The World Trade Organization (WTO) seems on the verge of approving an agreement with India to allow the Trade Facilitation Agreement (TFA) to move forward.  The TFA is to be applauded.  It will make a useful contribution toward helping goods move across borders more efficiently, which will tend to increase trade and promote economic growth.

The problem is not with the TFA, but rather with the high price that the global community seems ready to pay for it.  India has asked that it be allowed to exceed the level of domestic agricultural subsidies to which it agreed twenty years ago in the Uruguay Round negotiations.  For the first time in history, those talks led to limits on the ability of countries to use trade distorting agricultural supports.  Those subsidies had been rampant, often leading to surplus production that depressed crop prices in global markets.  Farmers who were being subsidized generally were happy enough with that arrangement, but it was a very different story for unprotected farmers in other countries.  Many of the world’s farmers are quite poor to start with.  Government-driven decreases in commodity prices make them even poorer.

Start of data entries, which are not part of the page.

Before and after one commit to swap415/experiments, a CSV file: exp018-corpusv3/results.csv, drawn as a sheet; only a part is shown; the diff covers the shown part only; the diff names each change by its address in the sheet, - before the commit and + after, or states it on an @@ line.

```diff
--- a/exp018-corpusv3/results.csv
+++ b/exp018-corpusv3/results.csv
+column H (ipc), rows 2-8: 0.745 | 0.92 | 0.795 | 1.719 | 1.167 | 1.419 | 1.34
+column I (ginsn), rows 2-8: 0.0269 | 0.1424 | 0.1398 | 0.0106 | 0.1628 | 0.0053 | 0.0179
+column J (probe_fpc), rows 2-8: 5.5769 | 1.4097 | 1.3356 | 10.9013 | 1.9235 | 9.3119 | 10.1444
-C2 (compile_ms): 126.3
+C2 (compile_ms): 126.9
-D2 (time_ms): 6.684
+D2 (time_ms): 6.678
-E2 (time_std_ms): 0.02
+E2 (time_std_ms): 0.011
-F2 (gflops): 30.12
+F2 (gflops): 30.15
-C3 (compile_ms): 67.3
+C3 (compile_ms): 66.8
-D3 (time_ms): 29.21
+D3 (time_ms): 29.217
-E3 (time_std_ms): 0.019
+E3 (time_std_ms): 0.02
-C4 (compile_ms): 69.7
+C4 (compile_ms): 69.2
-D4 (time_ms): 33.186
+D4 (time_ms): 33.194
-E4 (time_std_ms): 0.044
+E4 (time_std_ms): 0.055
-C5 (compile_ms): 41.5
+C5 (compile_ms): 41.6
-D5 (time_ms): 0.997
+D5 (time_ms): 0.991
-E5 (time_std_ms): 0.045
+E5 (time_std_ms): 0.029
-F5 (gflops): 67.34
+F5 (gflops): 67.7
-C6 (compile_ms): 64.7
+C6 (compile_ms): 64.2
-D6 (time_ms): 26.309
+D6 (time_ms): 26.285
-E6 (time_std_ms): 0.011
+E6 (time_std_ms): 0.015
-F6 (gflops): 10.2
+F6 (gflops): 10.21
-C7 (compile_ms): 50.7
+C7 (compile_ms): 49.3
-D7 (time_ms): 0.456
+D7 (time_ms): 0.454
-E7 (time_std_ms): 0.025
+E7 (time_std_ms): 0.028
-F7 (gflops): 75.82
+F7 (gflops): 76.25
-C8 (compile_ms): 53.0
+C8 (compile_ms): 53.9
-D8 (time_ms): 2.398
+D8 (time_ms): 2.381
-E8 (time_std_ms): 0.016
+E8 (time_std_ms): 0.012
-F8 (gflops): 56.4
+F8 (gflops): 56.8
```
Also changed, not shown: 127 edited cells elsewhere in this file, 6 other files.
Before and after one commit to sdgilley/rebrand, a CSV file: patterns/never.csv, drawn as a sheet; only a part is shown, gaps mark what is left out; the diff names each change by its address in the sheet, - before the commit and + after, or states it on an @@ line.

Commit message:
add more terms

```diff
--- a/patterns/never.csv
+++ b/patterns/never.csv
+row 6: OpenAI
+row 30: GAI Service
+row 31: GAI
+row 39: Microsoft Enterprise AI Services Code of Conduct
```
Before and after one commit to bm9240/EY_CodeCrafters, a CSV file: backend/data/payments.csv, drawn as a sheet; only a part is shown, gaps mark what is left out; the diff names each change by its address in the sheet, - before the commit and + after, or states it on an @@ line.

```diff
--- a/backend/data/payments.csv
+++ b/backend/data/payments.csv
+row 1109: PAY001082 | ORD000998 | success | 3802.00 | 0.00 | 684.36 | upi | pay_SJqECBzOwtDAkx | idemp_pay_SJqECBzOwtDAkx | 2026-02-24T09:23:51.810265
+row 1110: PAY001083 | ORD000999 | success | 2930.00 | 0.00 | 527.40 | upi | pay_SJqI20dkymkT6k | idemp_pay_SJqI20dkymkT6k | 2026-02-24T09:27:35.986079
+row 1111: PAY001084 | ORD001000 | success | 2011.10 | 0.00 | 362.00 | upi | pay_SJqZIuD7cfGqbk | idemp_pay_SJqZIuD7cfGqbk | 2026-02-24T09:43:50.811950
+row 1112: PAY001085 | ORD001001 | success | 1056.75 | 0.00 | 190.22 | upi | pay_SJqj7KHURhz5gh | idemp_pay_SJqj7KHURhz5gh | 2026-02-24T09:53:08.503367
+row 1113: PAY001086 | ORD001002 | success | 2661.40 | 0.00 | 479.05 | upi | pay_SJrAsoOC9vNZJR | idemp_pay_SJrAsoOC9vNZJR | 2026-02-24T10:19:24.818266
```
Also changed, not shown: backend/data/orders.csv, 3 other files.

A teachable moment is slipping away because no WTO member has been willing to stand up and explain what’s going on.  India sanctimoniously declares that it needs to promote food security through use of a robust public stockholding program, and would like the world to believe that existing WTO rules prohibit them from doing so.  This is simply not correct.  The Uruguay Round includes specific provisions detailing how public stockholding may be used for food security purposes.  A great deal of time, effort and tough negotiating went into developing those provisions.  There is no limit on government expenditures to provide food – including free or reduced-price food – to low-income people.  However, there is a clear requirement that purchases of commodities for public stocks must be made at open-market prices.  It is not allowable to purchase commodities at above-market prices in order to provide a subsidy to farmers.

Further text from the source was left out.